By Senior News Editor
Reviewed by John M. Grohol, Psy.D. on December 18, 2009

Marijuana Tough On Teen-Age BrainAccording to a Canadian researcher, the effect of heavy doses of cannabis on young brains is more severe than expected.

Dr. Gabriella Gobbi, a psychiatric researcher from the Research Institute of the McGill University Health Centre has completed a study that suggests smoking pot on a daily basis can cause depression and anxiety.

Notably, the activity can have an irreversible long-term effect on the brain.

“We wanted to know what happens in the brains of teenagers when they use cannabis and whether they are more susceptible to its neurological effects than adults,” explained Dr. Gobbi, who is also a professor at McGill University.
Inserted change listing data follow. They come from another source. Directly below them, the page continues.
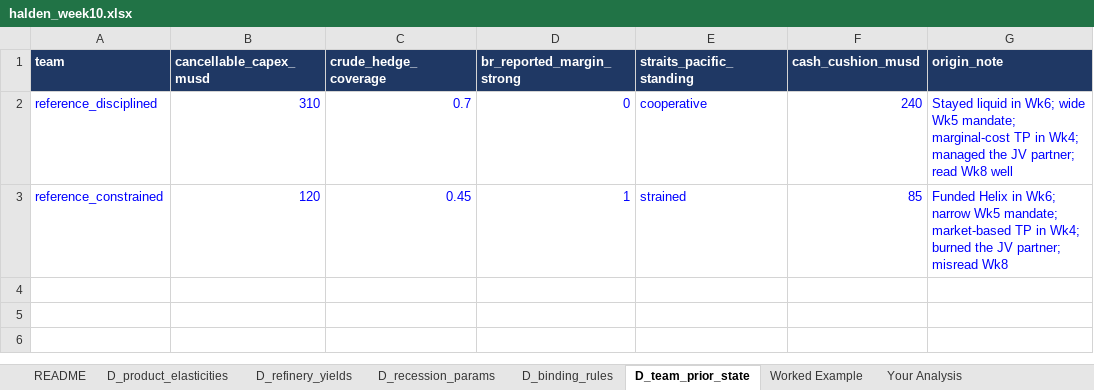
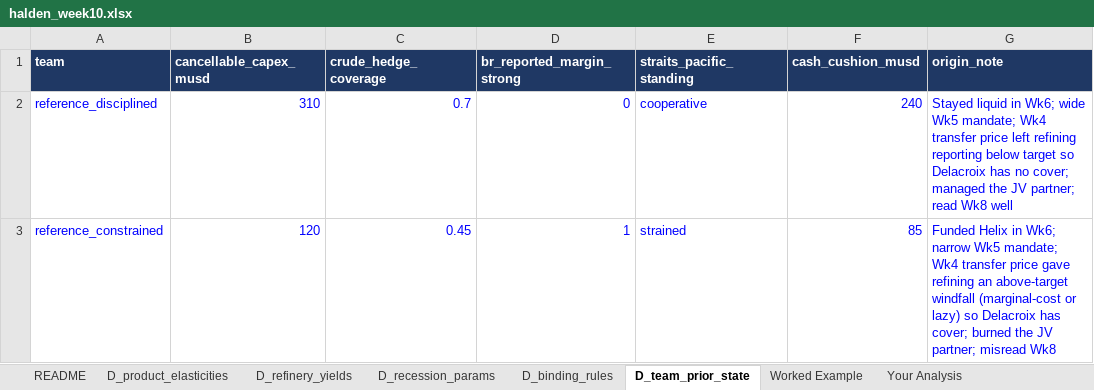
Before and after one commit to OneSmarterInc/flexee-economics, an Excel workbook: halden-week10-data-package/halden_week10.xlsx, sheet D_team_prior_state, drawn as a sheet; values as stored, in another font and other column widths than the file's, no borders; the diff names each change by its address in the sheet, - before the commit and + after, or states it on an @@ line.

Commit message:
fix: derive week 10 constraints and week 4 cohort state

```diff
--- a/halden-week10-data-package/halden_week10.xlsx (sheet D_team_prior_state)
+++ b/halden-week10-data-package/halden_week10.xlsx (sheet D_team_prior_state)
-G2 (origin_note): …Wk5 mandate; marginal-cost TP in Wk4; managed the…
+G2 (origin_note): …Wk5 mandate; Wk4 transfer price left refining reporting below target so Delacroix has no cover; managed the…
-G3 (origin_note): …Wk5 mandate; market-based TP in Wk4; burned the…
+G3 (origin_note): …Wk5 mandate; Wk4 transfer price gave refining an above-target windfall (marginal-cost or lazy) so Delacroix has cover; burned the…
```
Also changed, not shown: halden-week10-data-package/faculty/halden_week10_FACULTY_SOLUTION.xlsx, 55 other files.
Her study points to an apparent action of cannabis on two important compounds in the brain – serotonin and norepinephrine – which are involved in the regulation of neurological functions such as mood control and anxiety.

“Teenagers who are exposed to cannabis have decreased serotonin transmission, which leads to mood disorders, as well as increased norepinephrine transmission, which leads to greater long-term susceptibility to stress,” Dr. Gobbi stated.

Canadian teenagers are among the largest consumers of cannabis worldwide.

Previous epidemiological studies have shown how cannabis consumption can affect behavior in some teenagers.

“Our study is one of the first to focus on the neurobiological mechanisms at the root of this influence of cannabis on depression and anxiety in adolescents,” confirmed Dr. Gobbi.

It is also the first study to demonstrate that cannabis consumption causes more serious damage during adolescence than adulthood.

Source: McGill University Health Centre

 

APA Reference
Nauert, R. (2009). Marijuana Tough On Teenage Brain. Psych Central. Retrieved on September 20, 2014, from http://psychcentral.com/news/2009/12/18/marijuana-tough-on-teenage-brain/10288.html